_ABOUT THIS EXERCISE_
Scanning the entries below, copy every line that contains the word "workouts".

_SUPPLIED MATERIAL_
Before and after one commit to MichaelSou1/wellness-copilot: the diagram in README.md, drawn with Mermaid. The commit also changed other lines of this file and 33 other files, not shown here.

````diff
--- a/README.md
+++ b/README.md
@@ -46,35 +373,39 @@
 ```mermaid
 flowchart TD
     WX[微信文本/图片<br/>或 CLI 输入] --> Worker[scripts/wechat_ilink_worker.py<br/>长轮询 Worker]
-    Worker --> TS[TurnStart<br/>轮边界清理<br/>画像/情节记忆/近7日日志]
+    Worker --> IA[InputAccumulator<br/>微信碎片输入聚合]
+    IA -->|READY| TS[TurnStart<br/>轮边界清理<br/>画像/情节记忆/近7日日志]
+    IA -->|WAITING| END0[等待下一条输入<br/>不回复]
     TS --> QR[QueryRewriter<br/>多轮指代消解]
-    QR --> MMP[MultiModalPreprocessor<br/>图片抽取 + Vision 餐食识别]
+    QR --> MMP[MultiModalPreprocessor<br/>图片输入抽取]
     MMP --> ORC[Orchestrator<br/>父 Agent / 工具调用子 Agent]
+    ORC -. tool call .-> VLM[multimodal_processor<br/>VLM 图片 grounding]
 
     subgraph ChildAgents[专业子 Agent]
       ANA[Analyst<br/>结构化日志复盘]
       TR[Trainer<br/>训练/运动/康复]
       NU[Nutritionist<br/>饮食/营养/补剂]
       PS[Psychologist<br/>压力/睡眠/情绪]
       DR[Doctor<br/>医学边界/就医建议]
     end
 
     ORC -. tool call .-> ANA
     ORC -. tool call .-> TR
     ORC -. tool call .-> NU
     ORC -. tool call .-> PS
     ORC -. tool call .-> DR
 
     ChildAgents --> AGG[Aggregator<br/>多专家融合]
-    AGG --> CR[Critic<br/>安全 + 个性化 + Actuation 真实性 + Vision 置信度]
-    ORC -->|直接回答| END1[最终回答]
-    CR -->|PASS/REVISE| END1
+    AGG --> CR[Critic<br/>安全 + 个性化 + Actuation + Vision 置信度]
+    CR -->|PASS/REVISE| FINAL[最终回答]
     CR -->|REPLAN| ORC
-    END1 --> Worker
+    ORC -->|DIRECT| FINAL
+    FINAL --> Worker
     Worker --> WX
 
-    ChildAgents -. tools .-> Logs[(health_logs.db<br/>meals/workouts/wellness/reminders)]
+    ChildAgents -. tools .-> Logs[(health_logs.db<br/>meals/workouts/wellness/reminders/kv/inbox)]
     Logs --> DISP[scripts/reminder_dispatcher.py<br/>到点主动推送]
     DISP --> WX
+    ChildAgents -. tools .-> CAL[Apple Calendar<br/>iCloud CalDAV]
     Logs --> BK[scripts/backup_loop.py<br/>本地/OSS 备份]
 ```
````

_WRITTEN SOLUTION_
-    ChildAgents -. tools .-> Logs[(health_logs.db<br/>meals/workouts/wellness/reminders)]
+    ChildAgents -. tools .-> Logs[(health_logs.db<br/>meals/workouts/wellness/reminders/kv/inbox)]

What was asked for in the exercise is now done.